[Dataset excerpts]
--
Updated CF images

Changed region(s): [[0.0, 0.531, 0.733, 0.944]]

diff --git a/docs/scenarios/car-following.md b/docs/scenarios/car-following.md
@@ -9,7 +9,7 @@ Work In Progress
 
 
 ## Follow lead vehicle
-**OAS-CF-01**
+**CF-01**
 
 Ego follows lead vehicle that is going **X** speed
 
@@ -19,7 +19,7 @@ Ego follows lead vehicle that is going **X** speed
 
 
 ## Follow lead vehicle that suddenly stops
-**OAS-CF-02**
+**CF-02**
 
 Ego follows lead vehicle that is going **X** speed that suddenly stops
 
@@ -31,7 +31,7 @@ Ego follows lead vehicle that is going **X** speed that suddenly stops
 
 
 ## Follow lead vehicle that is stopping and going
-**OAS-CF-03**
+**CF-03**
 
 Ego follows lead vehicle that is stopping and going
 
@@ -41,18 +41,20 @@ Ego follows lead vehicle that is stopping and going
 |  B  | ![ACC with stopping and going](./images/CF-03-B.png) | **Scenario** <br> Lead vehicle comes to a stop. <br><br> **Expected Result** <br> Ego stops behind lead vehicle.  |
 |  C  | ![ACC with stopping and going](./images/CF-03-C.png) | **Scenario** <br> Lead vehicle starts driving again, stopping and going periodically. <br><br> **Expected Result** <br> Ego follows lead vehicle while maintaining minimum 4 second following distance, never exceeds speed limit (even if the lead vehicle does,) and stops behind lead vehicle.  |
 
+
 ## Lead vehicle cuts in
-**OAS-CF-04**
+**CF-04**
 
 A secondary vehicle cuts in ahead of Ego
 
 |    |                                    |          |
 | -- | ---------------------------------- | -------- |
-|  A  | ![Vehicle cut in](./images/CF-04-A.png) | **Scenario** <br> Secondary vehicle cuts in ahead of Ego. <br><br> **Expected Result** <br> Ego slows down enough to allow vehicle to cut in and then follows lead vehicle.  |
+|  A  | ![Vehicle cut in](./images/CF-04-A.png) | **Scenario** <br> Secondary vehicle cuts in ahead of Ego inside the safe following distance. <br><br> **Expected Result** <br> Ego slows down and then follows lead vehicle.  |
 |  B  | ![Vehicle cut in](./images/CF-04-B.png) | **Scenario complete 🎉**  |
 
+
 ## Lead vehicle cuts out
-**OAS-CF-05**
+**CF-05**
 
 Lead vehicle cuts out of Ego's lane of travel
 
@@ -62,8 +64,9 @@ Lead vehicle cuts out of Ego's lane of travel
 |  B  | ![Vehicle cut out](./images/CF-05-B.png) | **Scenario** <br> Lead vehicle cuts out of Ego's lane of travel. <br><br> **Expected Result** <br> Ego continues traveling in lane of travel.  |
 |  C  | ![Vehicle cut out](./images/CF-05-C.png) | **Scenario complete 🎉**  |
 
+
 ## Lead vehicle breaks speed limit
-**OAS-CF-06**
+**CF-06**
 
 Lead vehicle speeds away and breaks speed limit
--
**GOAL OF THE EXERCISE**
In full and without changes, give the data above once more.

**ANSWER**
Updated CF images

Changed region(s): [[0.0, 0.531, 0.733, 0.944]]

diff --git a/docs/scenarios/car-following.md b/docs/scenarios/car-following.md
@@ -9,7 +9,7 @@ Work In Progress
 
 
 ## Follow lead vehicle
-**OAS-CF-01**
+**CF-01**
 
 Ego follows lead vehicle that is going **X** speed
 
@@ -19,7 +19,7 @@ Ego follows lead vehicle that is going **X** speed
 
 
 ## Follow lead vehicle that suddenly stops
-**OAS-CF-02**
+**CF-02**
 
 Ego follows lead vehicle that is going **X** speed that suddenly stops
 
@@ -31,7 +31,7 @@ Ego follows lead vehicle that is going **X** speed that suddenly stops
 
 
 ## Follow lead vehicle that is stopping and going
-**OAS-CF-03**
+**CF-03**
 
 Ego follows lead vehicle that is stopping and going
 
@@ -41,18 +41,20 @@ Ego follows lead vehicle that is stopping and going
 |  B  | ![ACC with stopping and going](./images/CF-03-B.png) | **Scenario** <br> Lead vehicle comes to a stop. <br><br> **Expected Result** <br> Ego stops behind lead vehicle.  |
 |  C  | ![ACC with stopping and going](./images/CF-03-C.png) | **Scenario** <br> Lead vehicle starts driving again, stopping and going periodically. <br><br> **Expected Result** <br> Ego follows lead vehicle while maintaining minimum 4 second following distance, never exceeds speed limit (even if the lead vehicle does,) and stops behind lead vehicle.  |
 
+
 ## Lead vehicle cuts in
-**OAS-CF-04**
+**CF-04**
 
 A secondary vehicle cuts in ahead of Ego
 
 |    |                                    |          |
 | -- | ---------------------------------- | -------- |
-|  A  | ![Vehicle cut in](./images/CF-04-A.png) | **Scenario** <br> Secondary vehicle cuts in ahead of Ego. <br><br> **Expected Result** <br> Ego slows down enough to allow vehicle to cut in and then follows lead vehicle.  |
+|  A  | ![Vehicle cut in](./images/CF-04-A.png) | **Scenario** <br> Secondary vehicle cuts in ahead of Ego inside the safe following distance. <br><br> **Expected Result** <br> Ego slows down and then follows lead vehicle.  |
 |  B  | ![Vehicle cut in](./images/CF-04-B.png) | **Scenario complete 🎉**  |
 
+
 ## Lead vehicle cuts out
-**OAS-CF-05**
+**CF-05**
 
 Lead vehicle cuts out of Ego's lane of travel
 
@@ -62,8 +64,9 @@ Lead vehicle cuts out of Ego's lane of travel
 |  B  | ![Vehicle cut out](./images/CF-05-B.png) | **Scenario** <br> Lead vehicle cuts out of Ego's lane of travel. <br><br> **Expected Result** <br> Ego continues traveling in lane of travel.  |
 |  C  | ![Vehicle cut out](./images/CF-05-C.png) | **Scenario complete 🎉**  |
 
+
 ## Lead vehicle breaks speed limit
-**OAS-CF-06**
+**CF-06**
 
 Lead vehicle speeds away and breaks speed limit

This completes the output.